Disagreements in American circles about appropriate Heathen practice gave rise to new religious designations such as ‘Vanatru’, ‘Rökkatru’, ‘Thursatru’, ‘Lokean’, and others.


The Asatru Folk Assembly

Stephen McNallen uses Else Christensen’s notes to build the present-day Asatru Folk Assembly.

The New Millennium


Ásatrúarfélagið releases a statement against racially-motivated Asatru

The Icelandic hof releases a public statement denouncing the use of Asatru for any racial agenda:

“We strongly oppose any attempt by individuals to use their association with the Ásatrúarfélagið of Iceland to promote attitudes, ideologies and practices rejected by the leadership of the Ásatrúarfélagið. We particularly reject the use of Ásatrú as a justification for supremacy ideology, militarism and animal sacrifice. It should also be known that visitors have no authority to speak on our behalf. There is no advisor to the Ásatrúarfélagið and there is no spokesman other than our allsherjargoði. We respectfully request that visitors not claim any such authority based on their association with us.”


The Release of Declaration 127

Huginn’s Heathen Hof publishes Declaration 127, a public denouncement of the Asatru Folk Assembly. This statement has been signed by many individuals, kindreds, organizations since its initial release.


‘Asatru’ is recognized as a religious designation by the US Military

The Open Halls Project fought for the recognition of Heathenry in the US Military for several years before the request was granted.


“Unite the Right” Rally, Charlottesville

The white supremacist “Unite the Right” rally took place on August 11-12 in Charlottesville, Virginia. It was held in protest to the removal of Confederate statues and memorials from the area, and was attended by varying white nationalist groups, including the KKK. Norse pagan and Heathen symbols were featured prominently during this event.

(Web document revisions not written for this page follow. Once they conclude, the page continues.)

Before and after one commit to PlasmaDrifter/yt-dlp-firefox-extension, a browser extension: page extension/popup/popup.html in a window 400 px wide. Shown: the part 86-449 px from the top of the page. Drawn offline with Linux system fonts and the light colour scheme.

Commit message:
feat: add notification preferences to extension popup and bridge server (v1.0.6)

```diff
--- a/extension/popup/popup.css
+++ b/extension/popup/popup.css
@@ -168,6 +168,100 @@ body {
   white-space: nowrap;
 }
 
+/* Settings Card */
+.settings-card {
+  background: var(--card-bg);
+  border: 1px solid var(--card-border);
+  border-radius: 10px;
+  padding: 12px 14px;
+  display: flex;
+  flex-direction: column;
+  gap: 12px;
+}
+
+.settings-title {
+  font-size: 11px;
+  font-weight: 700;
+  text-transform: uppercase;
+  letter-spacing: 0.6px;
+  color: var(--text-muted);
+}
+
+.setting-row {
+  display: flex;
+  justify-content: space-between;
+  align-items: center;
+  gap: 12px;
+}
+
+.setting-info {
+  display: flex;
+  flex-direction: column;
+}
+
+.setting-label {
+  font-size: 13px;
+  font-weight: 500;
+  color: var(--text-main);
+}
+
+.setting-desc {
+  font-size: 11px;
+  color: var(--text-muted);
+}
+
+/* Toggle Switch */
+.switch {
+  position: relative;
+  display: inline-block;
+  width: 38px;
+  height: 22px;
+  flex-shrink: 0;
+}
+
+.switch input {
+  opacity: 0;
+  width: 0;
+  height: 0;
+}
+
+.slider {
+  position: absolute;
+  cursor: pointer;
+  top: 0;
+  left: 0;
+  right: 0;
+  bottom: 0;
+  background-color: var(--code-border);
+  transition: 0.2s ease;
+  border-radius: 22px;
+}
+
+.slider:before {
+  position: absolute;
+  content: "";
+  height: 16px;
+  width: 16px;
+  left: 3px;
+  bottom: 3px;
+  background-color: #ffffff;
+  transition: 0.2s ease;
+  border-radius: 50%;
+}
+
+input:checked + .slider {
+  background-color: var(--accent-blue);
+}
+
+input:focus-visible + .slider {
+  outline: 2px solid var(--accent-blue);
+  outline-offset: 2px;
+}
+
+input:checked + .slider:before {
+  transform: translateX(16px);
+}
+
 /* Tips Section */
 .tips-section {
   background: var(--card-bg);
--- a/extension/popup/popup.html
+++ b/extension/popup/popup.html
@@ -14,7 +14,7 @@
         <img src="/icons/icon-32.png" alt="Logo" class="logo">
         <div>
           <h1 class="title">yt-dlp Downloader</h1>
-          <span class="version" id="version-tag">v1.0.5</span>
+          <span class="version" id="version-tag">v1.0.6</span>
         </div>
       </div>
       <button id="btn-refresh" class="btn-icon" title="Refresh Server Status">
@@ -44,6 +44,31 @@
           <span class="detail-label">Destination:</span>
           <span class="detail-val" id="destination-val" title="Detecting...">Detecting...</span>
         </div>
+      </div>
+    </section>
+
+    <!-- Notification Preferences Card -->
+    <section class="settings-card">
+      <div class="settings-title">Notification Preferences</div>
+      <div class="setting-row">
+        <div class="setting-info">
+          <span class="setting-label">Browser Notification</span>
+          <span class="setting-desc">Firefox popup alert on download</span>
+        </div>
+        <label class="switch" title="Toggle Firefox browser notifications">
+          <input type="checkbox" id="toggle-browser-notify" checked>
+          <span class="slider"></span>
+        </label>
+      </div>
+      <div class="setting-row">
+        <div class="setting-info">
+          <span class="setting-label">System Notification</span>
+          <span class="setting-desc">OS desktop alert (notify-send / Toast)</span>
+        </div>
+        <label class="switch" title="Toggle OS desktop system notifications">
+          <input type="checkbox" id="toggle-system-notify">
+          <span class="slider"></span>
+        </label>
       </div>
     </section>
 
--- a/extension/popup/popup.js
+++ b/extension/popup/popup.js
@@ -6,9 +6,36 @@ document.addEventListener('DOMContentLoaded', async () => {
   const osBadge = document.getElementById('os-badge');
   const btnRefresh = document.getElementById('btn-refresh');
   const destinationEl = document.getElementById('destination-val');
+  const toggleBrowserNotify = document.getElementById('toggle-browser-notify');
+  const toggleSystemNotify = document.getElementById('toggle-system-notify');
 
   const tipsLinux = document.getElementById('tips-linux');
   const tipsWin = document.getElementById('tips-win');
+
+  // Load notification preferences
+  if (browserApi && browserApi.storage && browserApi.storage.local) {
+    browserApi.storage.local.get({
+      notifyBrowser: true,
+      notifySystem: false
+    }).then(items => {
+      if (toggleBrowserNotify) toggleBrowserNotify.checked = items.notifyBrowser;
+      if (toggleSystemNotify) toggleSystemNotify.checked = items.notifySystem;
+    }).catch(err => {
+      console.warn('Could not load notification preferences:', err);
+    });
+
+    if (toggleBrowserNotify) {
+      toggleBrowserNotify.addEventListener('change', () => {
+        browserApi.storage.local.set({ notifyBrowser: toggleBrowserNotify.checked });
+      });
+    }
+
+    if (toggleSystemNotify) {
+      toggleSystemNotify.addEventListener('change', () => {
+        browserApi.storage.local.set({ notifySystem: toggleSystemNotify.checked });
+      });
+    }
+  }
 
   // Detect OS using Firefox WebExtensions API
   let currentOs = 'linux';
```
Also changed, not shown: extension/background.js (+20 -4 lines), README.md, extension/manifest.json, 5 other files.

The SPLC designates the Asatru Folk Assembly as a Hate Group

The Southern Poverty Law Center designates the Asatru Folk Assembly as a Neo-Völkisch hate-group along with other Folkish and Odinist groups.


Insurrection at the US Capitol

The insurrection at the US Capitol took place on January 6, 2021 in an effort to overturn the 2020 presidential election results. The violence resulted in the breach of the Capitol building and the deaths of multiple people. The rioters consisted of Trump supporters, members of the alt-right, and white nationalists. Amongst them was the QAnon Shaman, a Christian Q-Anon conspirator who became the focus of attention in American Heathen communities due to his large mjolnir, Yggdrasil, and valknut tattoos. Many American Heathen organizations released official statements condemning the insurrection.

The assault on the Capitol triggered a mass-takedown of white supremacist groups and pages on all major social media platforms.